Executing a will allows people to control how their property will be passed along after they die. Because wills cost time and money to make, individuals often wonder what would happen if they died without one. If somebody does die without a will, they have no control over how their property passes to other people. Instead, their property is distributed according to a statutory formula created by the State of Texas. An experienced attorney can help you.
Dying without a will is called dying “intestate.” When someone dies intestate, their property will be passed along according the rules of intestate succession, set out in Chapter 201 of the Texas Estates Code. A probate court will be responsible for applying the rules of intestate succession, and they will generally begin by classifying all of the decedent’s property as either real or personal, and as either community or separate.
After classifying a decedent’s property, the probate court will determine the decedent’s heirs – this generally includes surviving spouses, children, parents, and siblings. Depending on how the property is classified and what heirs are available, a decedent’s property may pass to any or all of these people. Non-spouse significant others, friends, and step-children are generally not considered to be heirs, and they will not inherit the property of someone who dies without a will.
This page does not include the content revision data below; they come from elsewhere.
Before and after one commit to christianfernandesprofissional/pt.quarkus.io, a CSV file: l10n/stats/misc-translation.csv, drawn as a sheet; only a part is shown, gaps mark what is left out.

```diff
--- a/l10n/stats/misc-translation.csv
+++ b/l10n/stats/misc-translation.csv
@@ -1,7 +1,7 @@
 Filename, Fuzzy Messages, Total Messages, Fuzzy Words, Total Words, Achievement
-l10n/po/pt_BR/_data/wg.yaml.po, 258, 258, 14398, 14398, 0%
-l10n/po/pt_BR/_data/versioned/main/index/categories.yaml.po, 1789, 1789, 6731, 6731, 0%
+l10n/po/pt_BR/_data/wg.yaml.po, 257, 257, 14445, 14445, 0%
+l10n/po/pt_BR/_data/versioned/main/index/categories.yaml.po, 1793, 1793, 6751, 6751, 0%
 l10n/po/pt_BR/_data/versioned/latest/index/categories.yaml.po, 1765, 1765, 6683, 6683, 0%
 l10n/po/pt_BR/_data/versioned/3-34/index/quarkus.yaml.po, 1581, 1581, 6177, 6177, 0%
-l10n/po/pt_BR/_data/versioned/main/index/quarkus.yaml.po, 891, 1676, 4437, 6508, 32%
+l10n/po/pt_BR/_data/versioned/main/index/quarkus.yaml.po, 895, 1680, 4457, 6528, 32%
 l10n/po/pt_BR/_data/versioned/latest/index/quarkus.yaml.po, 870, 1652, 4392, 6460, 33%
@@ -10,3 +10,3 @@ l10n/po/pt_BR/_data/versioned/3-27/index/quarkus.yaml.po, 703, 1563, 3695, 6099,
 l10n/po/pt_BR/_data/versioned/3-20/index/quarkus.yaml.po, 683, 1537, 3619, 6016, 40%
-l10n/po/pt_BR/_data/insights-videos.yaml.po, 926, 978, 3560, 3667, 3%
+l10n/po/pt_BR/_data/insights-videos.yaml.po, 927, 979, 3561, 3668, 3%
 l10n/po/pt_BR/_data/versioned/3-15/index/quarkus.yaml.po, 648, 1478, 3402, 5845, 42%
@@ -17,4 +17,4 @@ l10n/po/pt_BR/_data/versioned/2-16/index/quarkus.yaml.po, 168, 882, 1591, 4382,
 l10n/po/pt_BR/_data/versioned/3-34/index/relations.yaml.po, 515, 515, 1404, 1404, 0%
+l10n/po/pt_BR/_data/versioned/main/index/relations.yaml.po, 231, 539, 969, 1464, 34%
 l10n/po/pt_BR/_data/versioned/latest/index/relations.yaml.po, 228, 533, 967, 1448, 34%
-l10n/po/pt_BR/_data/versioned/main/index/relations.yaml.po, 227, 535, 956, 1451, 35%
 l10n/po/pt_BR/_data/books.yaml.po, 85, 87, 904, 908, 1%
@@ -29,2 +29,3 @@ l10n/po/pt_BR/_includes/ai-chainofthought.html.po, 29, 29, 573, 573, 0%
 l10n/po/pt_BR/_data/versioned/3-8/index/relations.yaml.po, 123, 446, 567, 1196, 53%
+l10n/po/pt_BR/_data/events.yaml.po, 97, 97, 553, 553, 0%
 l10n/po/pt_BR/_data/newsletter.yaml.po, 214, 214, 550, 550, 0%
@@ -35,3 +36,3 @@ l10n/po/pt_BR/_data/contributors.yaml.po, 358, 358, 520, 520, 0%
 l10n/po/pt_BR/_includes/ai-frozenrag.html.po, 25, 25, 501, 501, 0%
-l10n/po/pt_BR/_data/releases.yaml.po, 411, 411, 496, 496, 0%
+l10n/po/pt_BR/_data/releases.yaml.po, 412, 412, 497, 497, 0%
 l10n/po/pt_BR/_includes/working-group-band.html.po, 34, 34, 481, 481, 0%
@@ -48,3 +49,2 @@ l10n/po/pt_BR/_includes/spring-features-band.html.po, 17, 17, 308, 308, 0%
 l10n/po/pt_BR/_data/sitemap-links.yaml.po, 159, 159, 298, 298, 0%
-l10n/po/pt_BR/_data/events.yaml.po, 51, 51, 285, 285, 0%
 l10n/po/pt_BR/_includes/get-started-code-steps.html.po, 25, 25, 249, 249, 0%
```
Because a probate court will have to classify property, locate heirs, and apply the rules of intestate succession, dying without a will can lead to a long and expensive probate process. The costs of probate will be paid out of the estate, meaning that there may be little left to inherit by any heirs the court finds. Although making a will does not avoid the probate process altogether, it can make the process simpler and less expensive, and it allows for more control over how the property is passed on.
If you are considering executing a will and would like to learn more about your options, please contact Kirker|Davis today.